Italian Unification in 1861 entrenched power in the north, and agricultural labourers from central and southern Italy and the urban poor left for North America seeking better lives. By 1914, immigration from Italy exceeded immigration from all other countries.
On July 20, 1871, British Columbia became Canada’s sixth province with a federal commitment to build a connecting railway from Eastern Canada by 1881. The government wanted the railway built as cheaply as possible and condoned the hiring of Chinese and other foreign labourers who could be paid less.

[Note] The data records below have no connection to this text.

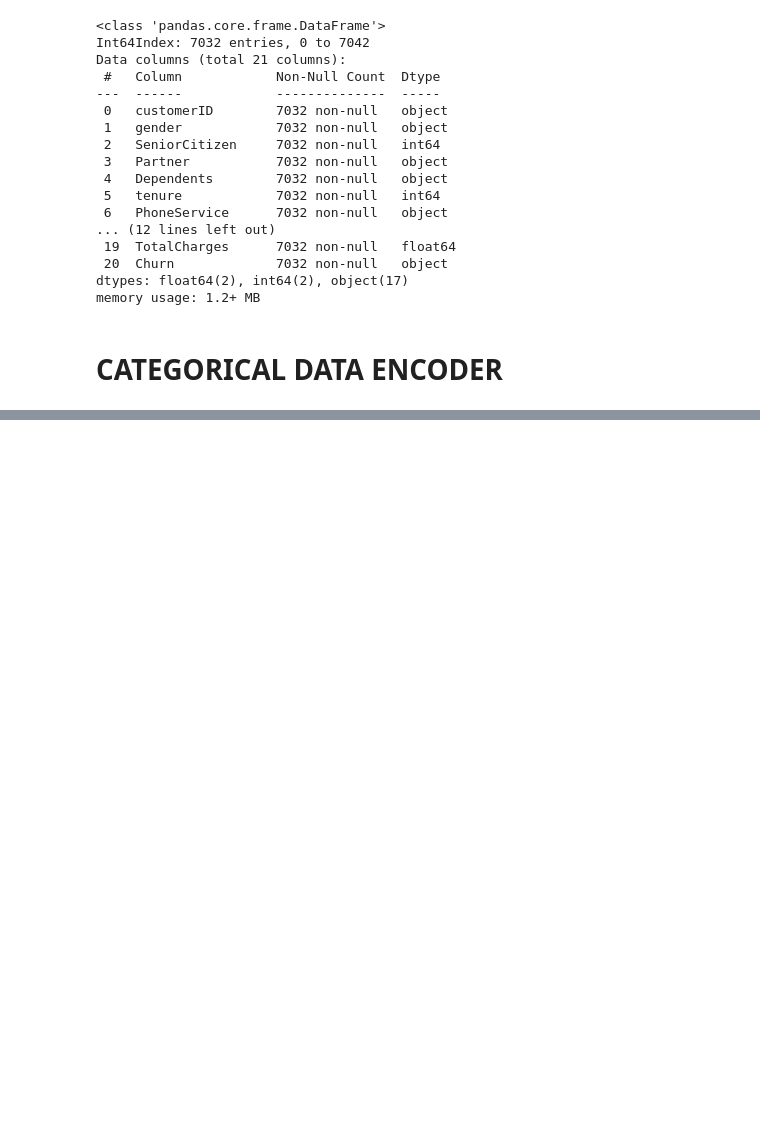
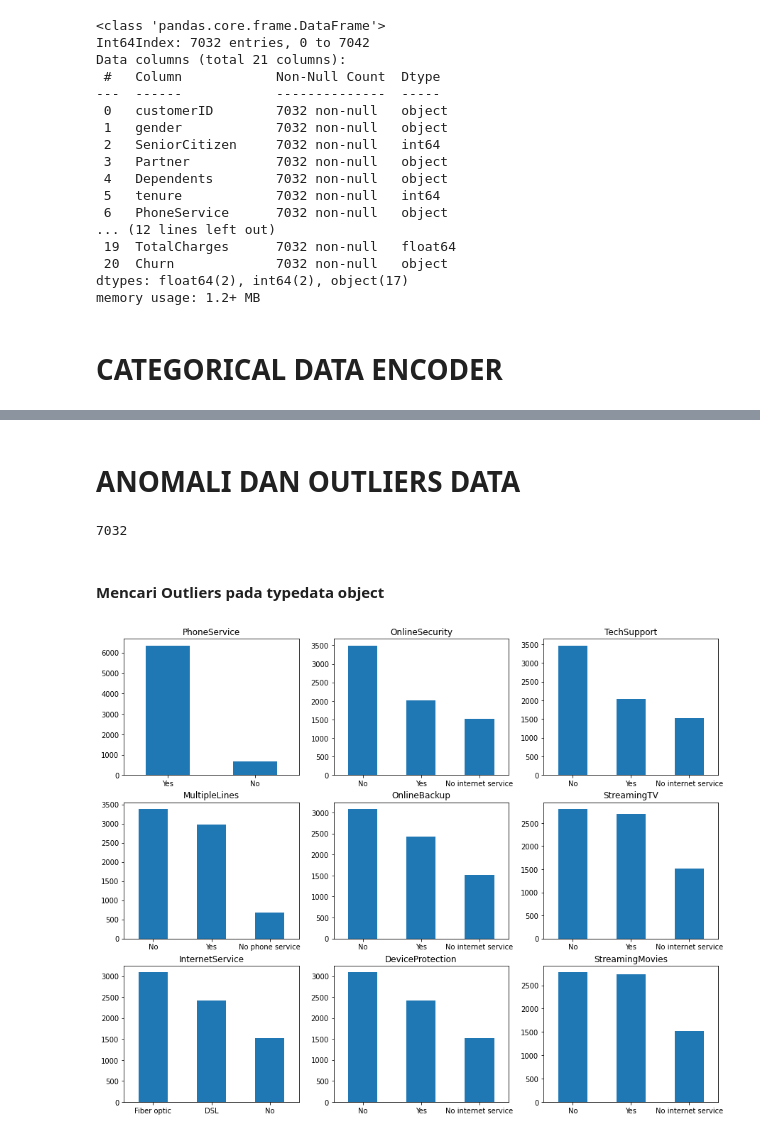
Before and after one commit to muh-hilmi/Tugas3_BD2, a Jupyter notebook: Tugas TelcoChurn.ipynb, the cells around one changed output, grey strips where cells are left out. Drawn from its saved outputs; the diff is of its cells as text; code cells hidden in the pictures; blank space fills up the shorter version.

Commit message:
'Add anomali and outliers data'

```diff
--- a/Tugas TelcoChurn.ipynb
+++ b/Tugas TelcoChurn.ipynb
@@ -155,0 +156,24 @@ data
+# %% [markdown]
+# ANOMALI DAN OUTLIERS DATA
+# %%
+len(df_drop['customerID'].value_counts())
+# %% [output]
+7032
+# %% [markdown]
+#### Mencari Outliers pada typedata object
+# %%
+services = ['PhoneService','MultipleLines','InternetService','OnlineSecurity',
+           'OnlineBackup','DeviceProtection','TechSupport','StreamingTV','StreamingMovies']
+fig, axes = plt.subplots(nrows = 3,ncols = 3,figsize = (15,12))
+for i, item in enumerate(services):
+    if i < 3:
+        ax = df_drop[item].value_counts().plot(kind = 'bar',ax=axes[i,0],rot = 0)
+
+    elif i >=3 and i < 6:
+        ax = df_drop[item].value_counts().plot(kind = 'bar',ax=axes[i-3,1],rot = 0)
+
+    elif i < 9:
+        ax = df_drop[item].value_counts().plot(kind = 'bar',ax=axes[i-6,2],rot = 0)
+    ax.set_title(item)
+# %% [output]
+[figure, added]
```
Also changed, not shown: parts of 2 cells of this notebook, 1 other file.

In the 1880s and 1890s, emigration from Italy was directly related to the construction of the western leg of the Canadian Pacific Railway (CPR) and coal mining development. Labour agents including Montreal-based Antonio Cordasco supplied the CPR. Immigrants were charged exorbitant amounts for travel and accommodation and work was not guaranteed. Most came via Ellis Island in New York.
John Welch (Giovanni Veltri) from Grimaldi, Calabria, worked on various construction projects in Spokane. In 1897, with brother Vincenzo and other compatriots, he worked on the Nelson-Slocan Branch, clearing rock using horse-drawn dump-carts and drag-boats. In fall 1897, the CPR started construction of the Crownest Pass Railway and received a 14-mile contract from Kootenay Landing to Goat River.
By the first decade of the 20th century, Elk Valley communities and the Crowsnest Pass became preferred destinations for Italian unskilled labourers. Some wanted to make money and return to Italy, but the majority became attached to their host country and put down roots.